Wales captain Gareth Bale says he would support his players walking off the pitch in the face of racial abuse and called for repeat offenders to be kicked out of international football.
Bale leads Wales into World Cup qualifying action against Belarus on Sunday just days after England players Jude Bellingham and Raheem Sterling were racially abused and targeted with monkey chants in Hungary.
FIFA has opened disciplinary proceedings in relation to England’s World Cup qualifier in Budapest on Thursday, with Borussia Dortmund midfielder Bellingham calling for “proper punishments”.
It has been suggested that players could walk off the field in future if the authorities fail to combat racist behaviour and Bale said: “If things don’t get sorted that will happen.
“If we felt we weren’t getting protection and being treated the right way by the governing bodies, and the only way to get the best response was to walk off, I’d be fully for it.
“Football qualifiers are important but these matters come way and above football.
“We haven’t discussed it. But we’d have that discussion if it happened and we’d all agree on it as we’re a team that sticks together and if anyone is being targeted we’ll do the right thing.”
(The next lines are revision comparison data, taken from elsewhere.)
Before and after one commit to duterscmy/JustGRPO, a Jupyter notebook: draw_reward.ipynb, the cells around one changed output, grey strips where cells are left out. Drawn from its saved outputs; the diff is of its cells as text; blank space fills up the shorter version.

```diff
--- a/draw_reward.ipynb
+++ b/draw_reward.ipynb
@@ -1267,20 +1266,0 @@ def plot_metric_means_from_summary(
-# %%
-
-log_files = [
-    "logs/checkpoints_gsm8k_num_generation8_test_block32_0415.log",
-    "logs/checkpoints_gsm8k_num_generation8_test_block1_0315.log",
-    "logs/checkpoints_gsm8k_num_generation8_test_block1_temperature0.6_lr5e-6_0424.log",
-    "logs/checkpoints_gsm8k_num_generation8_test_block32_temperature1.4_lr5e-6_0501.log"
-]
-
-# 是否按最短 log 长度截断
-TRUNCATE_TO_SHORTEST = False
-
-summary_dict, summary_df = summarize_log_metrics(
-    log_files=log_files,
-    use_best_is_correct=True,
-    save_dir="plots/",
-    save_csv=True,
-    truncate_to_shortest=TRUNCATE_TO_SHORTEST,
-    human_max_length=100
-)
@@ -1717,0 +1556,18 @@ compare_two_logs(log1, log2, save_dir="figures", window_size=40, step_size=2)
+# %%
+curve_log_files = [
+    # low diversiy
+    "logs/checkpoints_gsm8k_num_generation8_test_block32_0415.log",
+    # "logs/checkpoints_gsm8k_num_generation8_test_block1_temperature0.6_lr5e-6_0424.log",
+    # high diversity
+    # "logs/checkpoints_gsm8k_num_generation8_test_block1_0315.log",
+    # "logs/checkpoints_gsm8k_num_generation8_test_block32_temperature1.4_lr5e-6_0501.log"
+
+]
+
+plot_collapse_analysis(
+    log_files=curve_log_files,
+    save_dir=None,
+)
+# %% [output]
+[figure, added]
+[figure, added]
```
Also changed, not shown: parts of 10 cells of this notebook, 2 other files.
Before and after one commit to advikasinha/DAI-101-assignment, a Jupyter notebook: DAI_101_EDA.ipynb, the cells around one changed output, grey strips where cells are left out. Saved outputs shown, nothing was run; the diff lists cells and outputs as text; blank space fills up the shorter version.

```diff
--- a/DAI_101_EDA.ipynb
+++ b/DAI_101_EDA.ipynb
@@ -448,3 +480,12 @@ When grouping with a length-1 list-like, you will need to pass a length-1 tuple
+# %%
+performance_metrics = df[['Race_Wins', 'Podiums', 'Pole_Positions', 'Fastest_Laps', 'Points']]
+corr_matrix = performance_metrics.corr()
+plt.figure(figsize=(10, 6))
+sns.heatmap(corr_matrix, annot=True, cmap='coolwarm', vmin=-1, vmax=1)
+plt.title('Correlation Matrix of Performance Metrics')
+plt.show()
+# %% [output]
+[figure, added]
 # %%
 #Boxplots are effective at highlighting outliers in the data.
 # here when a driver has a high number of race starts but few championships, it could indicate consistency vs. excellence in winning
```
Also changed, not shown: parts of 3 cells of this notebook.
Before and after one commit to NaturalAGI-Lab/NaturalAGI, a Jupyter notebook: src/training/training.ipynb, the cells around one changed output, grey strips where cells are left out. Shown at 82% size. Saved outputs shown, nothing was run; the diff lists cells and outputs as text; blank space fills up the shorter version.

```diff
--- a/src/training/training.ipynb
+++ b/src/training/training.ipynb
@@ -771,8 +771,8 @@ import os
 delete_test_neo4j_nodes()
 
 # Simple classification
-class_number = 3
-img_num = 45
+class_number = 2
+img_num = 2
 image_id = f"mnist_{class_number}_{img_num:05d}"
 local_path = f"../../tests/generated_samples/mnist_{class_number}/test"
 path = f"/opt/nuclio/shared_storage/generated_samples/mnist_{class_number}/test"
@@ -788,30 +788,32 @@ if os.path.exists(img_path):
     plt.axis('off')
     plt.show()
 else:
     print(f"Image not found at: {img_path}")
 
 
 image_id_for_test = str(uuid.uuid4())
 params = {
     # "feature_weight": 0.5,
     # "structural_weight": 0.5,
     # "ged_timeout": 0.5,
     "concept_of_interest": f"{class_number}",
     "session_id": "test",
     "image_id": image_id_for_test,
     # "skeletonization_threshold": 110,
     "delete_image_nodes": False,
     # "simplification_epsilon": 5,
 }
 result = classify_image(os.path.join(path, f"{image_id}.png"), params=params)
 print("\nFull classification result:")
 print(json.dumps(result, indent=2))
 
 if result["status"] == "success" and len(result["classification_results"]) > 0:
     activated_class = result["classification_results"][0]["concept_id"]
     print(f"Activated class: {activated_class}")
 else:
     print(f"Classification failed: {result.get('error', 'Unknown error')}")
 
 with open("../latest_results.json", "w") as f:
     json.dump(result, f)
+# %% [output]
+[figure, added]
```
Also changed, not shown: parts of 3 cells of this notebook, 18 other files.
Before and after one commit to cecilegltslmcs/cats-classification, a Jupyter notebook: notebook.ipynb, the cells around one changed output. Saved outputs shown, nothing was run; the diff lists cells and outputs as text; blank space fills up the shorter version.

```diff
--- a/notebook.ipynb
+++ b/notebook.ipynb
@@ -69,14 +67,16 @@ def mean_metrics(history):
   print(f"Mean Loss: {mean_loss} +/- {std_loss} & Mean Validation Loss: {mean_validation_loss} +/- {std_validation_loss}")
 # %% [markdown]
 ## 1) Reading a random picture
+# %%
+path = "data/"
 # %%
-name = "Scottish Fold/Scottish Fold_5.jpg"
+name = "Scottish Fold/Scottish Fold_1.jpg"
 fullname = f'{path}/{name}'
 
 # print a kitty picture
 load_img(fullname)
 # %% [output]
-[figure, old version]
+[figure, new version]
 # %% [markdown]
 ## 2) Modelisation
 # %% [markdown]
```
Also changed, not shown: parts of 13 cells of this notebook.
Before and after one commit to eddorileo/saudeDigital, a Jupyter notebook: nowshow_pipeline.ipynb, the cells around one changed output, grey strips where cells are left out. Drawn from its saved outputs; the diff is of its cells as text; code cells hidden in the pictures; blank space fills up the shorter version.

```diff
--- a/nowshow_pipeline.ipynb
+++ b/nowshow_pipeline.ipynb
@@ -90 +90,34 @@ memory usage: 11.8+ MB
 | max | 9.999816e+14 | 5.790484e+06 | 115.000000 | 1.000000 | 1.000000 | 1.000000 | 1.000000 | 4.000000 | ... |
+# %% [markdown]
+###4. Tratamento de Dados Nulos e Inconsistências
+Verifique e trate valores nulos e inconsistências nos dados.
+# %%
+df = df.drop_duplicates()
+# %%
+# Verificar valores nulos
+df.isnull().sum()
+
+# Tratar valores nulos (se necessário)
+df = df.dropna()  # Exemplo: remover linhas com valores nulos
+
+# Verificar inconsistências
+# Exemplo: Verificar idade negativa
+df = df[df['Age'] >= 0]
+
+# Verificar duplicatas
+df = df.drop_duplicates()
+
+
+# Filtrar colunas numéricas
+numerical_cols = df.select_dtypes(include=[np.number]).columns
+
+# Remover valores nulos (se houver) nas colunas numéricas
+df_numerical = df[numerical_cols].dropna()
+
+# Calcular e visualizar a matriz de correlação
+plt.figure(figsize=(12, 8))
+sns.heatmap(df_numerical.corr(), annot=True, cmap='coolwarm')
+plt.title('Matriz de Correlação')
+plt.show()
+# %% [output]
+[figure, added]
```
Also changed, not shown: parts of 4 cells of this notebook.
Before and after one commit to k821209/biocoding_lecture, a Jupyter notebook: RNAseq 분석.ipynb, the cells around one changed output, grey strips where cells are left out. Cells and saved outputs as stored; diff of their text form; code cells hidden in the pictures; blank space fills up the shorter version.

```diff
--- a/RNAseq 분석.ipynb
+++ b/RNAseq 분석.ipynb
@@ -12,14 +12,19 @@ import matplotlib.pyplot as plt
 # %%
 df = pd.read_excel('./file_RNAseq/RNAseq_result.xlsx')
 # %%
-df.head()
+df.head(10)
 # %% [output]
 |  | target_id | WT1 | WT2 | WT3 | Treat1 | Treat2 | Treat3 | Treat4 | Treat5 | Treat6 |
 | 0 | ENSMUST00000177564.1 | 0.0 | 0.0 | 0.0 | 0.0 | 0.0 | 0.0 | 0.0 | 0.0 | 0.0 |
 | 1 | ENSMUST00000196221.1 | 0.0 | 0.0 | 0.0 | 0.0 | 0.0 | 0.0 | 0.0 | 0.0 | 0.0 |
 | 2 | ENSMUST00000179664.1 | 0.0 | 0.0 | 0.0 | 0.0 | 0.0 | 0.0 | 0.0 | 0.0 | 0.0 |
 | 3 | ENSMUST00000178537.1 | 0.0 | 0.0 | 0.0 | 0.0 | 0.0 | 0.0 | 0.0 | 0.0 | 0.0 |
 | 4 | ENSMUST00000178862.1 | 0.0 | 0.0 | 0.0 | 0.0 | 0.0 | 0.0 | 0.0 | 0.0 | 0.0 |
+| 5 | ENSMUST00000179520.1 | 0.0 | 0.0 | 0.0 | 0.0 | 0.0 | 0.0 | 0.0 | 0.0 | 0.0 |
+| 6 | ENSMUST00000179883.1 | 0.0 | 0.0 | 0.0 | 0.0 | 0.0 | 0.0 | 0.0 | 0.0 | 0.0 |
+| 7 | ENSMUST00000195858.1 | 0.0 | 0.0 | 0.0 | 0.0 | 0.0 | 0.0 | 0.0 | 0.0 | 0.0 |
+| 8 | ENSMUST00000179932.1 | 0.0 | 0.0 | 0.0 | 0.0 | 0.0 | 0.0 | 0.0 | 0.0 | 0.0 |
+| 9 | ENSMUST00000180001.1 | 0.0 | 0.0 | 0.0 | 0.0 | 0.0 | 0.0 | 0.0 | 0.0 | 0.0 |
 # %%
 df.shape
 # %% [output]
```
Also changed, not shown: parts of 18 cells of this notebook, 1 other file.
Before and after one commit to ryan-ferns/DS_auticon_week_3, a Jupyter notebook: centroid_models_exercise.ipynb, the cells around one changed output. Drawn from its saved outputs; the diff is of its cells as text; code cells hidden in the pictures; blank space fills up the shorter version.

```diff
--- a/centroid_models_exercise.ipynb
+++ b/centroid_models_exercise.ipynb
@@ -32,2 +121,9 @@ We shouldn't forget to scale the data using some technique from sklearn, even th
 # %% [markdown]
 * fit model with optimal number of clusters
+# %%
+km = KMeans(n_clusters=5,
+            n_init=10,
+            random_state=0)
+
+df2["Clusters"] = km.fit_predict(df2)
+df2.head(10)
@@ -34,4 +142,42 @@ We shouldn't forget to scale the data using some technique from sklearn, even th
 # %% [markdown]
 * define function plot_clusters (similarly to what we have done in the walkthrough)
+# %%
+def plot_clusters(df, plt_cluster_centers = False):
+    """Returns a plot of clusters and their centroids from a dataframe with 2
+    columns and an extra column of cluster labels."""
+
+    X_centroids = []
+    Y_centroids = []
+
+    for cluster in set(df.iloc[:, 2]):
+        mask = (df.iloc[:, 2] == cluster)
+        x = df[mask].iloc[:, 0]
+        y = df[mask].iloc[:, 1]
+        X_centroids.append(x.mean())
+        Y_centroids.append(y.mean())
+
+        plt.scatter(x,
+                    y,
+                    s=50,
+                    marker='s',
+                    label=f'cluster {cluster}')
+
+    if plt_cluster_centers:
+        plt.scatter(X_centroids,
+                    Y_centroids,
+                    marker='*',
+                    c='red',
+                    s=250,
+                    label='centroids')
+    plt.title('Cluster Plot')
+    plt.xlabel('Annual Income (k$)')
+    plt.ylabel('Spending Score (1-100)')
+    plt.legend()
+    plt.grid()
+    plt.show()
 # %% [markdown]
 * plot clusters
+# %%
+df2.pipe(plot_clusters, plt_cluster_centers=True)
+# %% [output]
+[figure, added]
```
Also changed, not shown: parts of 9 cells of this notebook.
Wales have themselves encountered racism on their travels to Eastern Europe in the past, and Bale said repeat offenders should be banned from international competition.
He said: “I don’t know the severity of what to do but the easiest thing is… whether you ban the fans from the stadium or if they keep repeatedly doing it, which seems to be what is happening, then you ban the country from the competition.
“If that country keeps making these horrible gestures, then maybe the best thing to do is to get rid of them, give them a suspension and hopefully they will learn their lesson that way.
“It’s frustrating. I don’t know why they launch these investigations that take so long when it is clear to see. Action should be taken to stop it.”
Bale is back at Real Madrid and playing games after spending last season on loan at Tottenham.
The 32-year-old says he is in a “better environment” with Carlo Ancelotti, who was the manager when he signed for Real in 2013, succeeding Zinedine Zidane at the Bernabeu.
“It is always good to be in a good environment,” Bale said.
“I think the biggest reason why I went to Tottenham was because I knew it would be a better environment for me, a break that maybe I needed at the time.
“I had a great time at Tottenham. It definitely helped me mentally to be back in a happier place. I think that showed again coming back with Wales in the Euros.
“I have brought that into Real Madrid this season, where obviously there is a better environment for myself anyway.
“Just being in a happier place … I think every player will tell you if they’re in a happier place mentally, then physically they are going to feel better and perform better.”
Wales resume their World Cup qualifying campaign in Russia as Robert Page’s squad were unable to enter Belarus by air due to sanctions against the Minsk government.
UEFA’s choice of venue has proved controversial with players needing to hand over personal information to secure visas for entry into Russia.
Bale, who will win his 98th Wales cap against Belarus, said: “It’s not ideal, but we had to do it. Russia wasn’t the best neutral venue.
“I’m surprised the neutral venue wasn’t Wembley, to be honest. Everything else seems to be there! But it’s done now and we have to just get on with it.
“Everyone would be lying to you if they said they didn’t want to play in a World Cup for their country.
“We are in the midst of a World Cup qualifying campaign now and we are all fully prepared mentally and physically to try and do that.”